Wind power was the No. 2 source for power generation in the U.S. for the first time ever on March 29, surpassing coal and nuclear power, the U.S. Energy Information Administration (EIA) said Thursday.
Wind turbines in the continental U.S. produced 2,017 gigawatthours of electricity on the 29th, according to data from the EIA. While there have been days in the past when wind generation separately outpaced coal and nuclear generation, the 29th marked the first day that it surpassed both power sources.
Natural gas remained the top source of power generation on March 29, comprising 31 percent of power generation, followed by wind, nuclear and coal. The milestone comes a little more than two years after nationwide wind capacity outstripped nuclear capacity in September 2019. This did not immediately result in higher wind power output than nuclear, because wind generators are designed to run at lower capacity than nuclear generators.
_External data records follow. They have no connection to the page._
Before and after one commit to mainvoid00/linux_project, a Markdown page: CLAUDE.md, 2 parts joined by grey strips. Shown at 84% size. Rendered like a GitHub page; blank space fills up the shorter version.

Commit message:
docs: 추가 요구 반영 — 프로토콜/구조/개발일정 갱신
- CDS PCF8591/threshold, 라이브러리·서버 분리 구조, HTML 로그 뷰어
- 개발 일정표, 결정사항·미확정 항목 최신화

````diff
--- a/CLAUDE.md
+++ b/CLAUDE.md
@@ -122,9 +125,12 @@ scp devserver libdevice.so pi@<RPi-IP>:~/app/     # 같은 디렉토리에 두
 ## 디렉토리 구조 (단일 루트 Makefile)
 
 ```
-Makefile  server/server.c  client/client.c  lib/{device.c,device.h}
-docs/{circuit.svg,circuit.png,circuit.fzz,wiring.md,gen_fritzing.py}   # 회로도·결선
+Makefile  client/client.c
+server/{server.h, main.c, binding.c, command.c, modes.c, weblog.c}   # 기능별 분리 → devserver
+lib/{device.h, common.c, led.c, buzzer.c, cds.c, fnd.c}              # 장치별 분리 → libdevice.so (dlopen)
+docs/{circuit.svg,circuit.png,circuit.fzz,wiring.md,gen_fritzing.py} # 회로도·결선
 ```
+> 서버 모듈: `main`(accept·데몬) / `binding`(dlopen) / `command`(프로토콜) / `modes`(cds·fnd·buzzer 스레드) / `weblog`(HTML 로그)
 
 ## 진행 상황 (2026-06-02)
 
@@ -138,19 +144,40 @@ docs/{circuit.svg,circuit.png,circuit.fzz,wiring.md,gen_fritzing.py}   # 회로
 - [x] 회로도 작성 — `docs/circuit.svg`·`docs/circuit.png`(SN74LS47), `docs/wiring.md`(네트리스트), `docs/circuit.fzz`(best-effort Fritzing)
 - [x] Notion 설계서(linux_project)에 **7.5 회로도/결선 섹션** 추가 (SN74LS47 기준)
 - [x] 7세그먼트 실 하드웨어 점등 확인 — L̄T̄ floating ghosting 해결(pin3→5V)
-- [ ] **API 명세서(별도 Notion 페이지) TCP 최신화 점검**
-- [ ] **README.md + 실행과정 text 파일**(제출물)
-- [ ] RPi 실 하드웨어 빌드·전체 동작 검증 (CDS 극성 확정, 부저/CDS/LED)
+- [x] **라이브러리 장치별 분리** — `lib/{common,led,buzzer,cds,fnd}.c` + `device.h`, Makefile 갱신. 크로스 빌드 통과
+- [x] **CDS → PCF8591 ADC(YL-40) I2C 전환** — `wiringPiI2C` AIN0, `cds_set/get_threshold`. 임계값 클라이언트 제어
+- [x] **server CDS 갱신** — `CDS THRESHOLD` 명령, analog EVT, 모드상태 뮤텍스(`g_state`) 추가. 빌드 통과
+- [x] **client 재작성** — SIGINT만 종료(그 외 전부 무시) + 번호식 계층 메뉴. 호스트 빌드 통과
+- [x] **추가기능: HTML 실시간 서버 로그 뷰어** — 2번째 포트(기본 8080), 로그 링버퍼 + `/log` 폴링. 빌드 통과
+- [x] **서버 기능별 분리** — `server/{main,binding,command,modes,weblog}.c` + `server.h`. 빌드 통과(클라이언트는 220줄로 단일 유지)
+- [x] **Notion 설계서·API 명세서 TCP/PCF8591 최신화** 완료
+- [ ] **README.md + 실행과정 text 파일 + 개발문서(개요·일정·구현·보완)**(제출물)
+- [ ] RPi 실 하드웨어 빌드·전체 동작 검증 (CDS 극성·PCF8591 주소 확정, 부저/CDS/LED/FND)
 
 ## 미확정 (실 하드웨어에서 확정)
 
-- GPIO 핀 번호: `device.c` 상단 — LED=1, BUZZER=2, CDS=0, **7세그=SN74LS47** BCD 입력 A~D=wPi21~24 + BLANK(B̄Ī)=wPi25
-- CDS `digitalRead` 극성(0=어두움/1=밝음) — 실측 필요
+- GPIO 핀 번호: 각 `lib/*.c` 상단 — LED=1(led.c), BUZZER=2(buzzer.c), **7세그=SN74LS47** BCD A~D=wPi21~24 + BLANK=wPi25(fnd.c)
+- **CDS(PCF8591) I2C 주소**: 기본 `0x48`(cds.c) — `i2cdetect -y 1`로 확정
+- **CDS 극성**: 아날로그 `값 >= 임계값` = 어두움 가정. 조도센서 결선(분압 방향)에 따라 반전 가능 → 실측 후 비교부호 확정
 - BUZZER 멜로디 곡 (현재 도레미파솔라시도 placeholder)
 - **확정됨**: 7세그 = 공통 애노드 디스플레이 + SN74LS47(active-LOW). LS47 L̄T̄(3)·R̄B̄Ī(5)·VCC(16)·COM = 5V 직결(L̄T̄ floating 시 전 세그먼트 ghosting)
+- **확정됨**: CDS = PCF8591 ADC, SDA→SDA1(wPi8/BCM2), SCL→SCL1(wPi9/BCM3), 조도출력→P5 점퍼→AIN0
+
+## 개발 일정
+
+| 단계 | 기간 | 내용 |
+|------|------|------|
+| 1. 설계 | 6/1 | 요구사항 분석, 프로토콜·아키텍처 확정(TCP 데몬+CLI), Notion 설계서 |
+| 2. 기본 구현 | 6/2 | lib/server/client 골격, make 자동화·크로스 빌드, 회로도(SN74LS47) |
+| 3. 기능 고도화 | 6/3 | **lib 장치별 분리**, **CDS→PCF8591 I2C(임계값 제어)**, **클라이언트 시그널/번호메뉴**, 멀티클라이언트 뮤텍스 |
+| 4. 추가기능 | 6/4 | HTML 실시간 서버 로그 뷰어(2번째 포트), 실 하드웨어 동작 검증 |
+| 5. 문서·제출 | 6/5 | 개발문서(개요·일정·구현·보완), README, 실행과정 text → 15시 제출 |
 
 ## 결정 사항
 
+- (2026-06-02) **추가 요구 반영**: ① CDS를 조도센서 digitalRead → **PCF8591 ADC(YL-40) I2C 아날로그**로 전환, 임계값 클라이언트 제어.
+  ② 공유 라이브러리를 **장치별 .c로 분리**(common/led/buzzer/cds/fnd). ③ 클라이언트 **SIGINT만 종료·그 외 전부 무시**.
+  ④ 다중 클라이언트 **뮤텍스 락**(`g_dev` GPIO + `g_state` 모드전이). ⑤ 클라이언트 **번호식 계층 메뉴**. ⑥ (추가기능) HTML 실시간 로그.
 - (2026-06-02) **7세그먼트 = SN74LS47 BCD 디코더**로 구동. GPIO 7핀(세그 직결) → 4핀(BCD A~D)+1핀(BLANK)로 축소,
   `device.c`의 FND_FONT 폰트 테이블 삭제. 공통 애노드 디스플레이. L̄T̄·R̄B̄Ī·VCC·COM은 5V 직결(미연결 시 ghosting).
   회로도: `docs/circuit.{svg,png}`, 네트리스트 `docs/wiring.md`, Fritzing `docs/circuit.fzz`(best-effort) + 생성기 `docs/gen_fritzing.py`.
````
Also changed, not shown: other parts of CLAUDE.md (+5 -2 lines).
Wind power generation often hits an annual high in spring, when wind speeds tend to peak and electricity demand is usually at one of its lowest points, which prompts coal and nuclear generators to reduce output. Overall, wind typically produces the least amount of electricity per month of any major source, and the EIA does not project that it will surpass coal or nuclear for a full month at any point during this year or 2023.
The milestone comes as the Biden administration has made increased wind power installations a central part of its agenda to reduce U.S. carbon emissions by half by the end of the decade. The Interior Department has signed off on a number of offshore wind projects, including most recently the first wind power lease off the Carolinas in late March. The Biden administration has set a goal of leasing 30 gigawatts’ worth of offshore wind power.